Stored data:
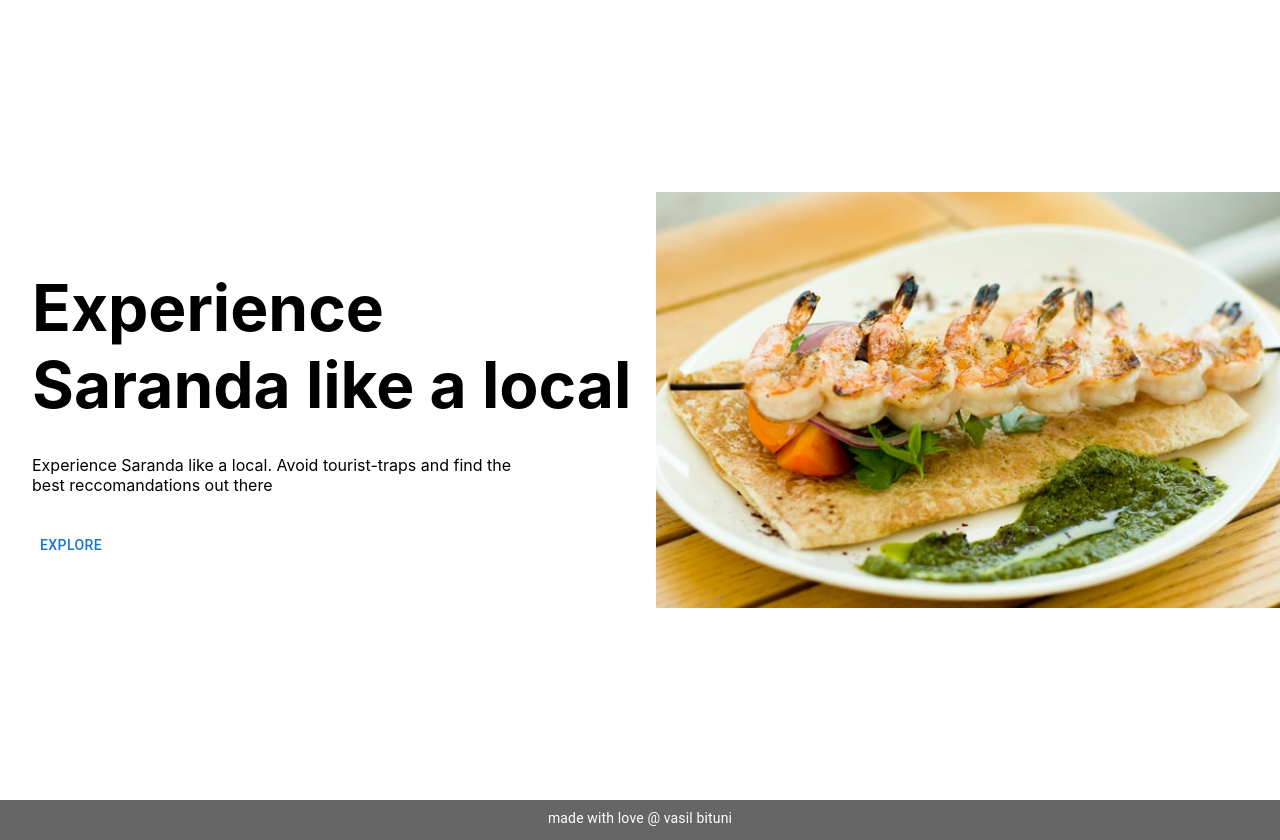
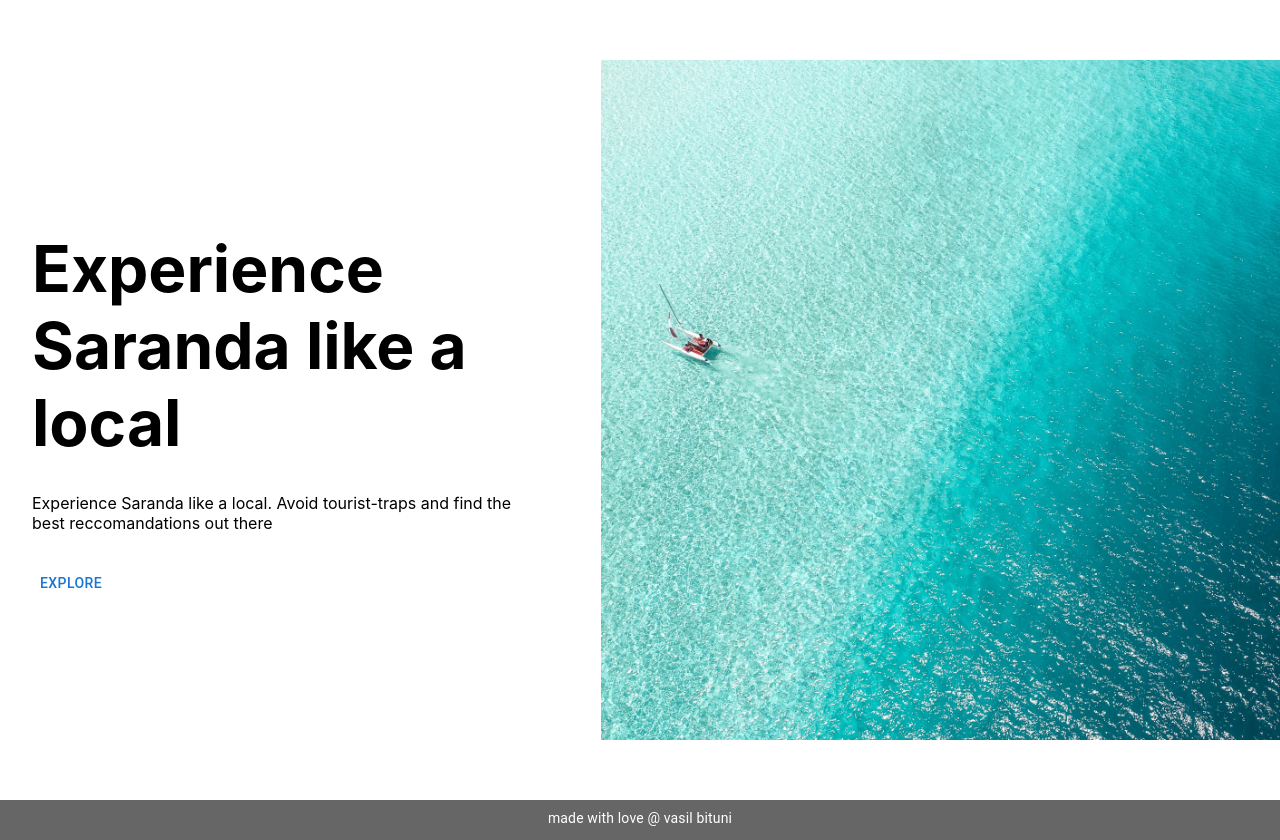
Before and after one commit to vbit27/local-guide, a React (Create React App) app: page / in a window 1280 px wide. Built offline with nearby package versions, Linux system fonts and the light colour scheme.

Commit message:
Make hero image responsive

```diff
--- a/src/Home/FullScreen.module.css
+++ b/src/Home/FullScreen.module.css
@@ -19,8 +19,8 @@
 
 img {
   justify-self: end;
-  max-width: 100%;
-  min-width: 400px;
+  max-width: 85vw;
+  max-height: 85vh;
 }
 
 .title {
--- a/src/Home/FullScreen.tsx
+++ b/src/Home/FullScreen.tsx
@@ -15,9 +15,9 @@ const FullScreen: React.FC = () => {
         <Button>Explore</Button>
       </div>
 
-      <MediaQuery minWidth={900}>
+      <MediaQuery minWidth={1000}>
         <div className={classes.containerRight}>
-          <img src={'./images/seafood.jpg'} alt="sailing-boat" />
+          <img src={'./images/background2.jpg'} alt="sailing-boat" />
         </div>
       </MediaQuery>
     </div>
```
Also changed, not shown: public/images/background2.jpg (added).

What is expected — Set down every entry exactly; omit the pictures.

Reply to the task —
Before and after one commit to vbit27/local-guide, a React (Create React App) app: page / in a window 1280 px wide. Built offline with nearby package versions, Linux system fonts and the light colour scheme.

Commit message:
Make hero image responsive

```diff
--- a/src/Home/FullScreen.module.css
+++ b/src/Home/FullScreen.module.css
@@ -19,8 +19,8 @@
 
 img {
   justify-self: end;
-  max-width: 100%;
-  min-width: 400px;
+  max-width: 85vw;
+  max-height: 85vh;
 }
 
 .title {
--- a/src/Home/FullScreen.tsx
+++ b/src/Home/FullScreen.tsx
@@ -15,9 +15,9 @@ const FullScreen: React.FC = () => {
         <Button>Explore</Button>
       </div>
 
-      <MediaQuery minWidth={900}>
+      <MediaQuery minWidth={1000}>
         <div className={classes.containerRight}>
-          <img src={'./images/seafood.jpg'} alt="sailing-boat" />
+          <img src={'./images/background2.jpg'} alt="sailing-boat" />
         </div>
       </MediaQuery>
     </div>
```
Also changed, not shown: public/images/background2.jpg (added).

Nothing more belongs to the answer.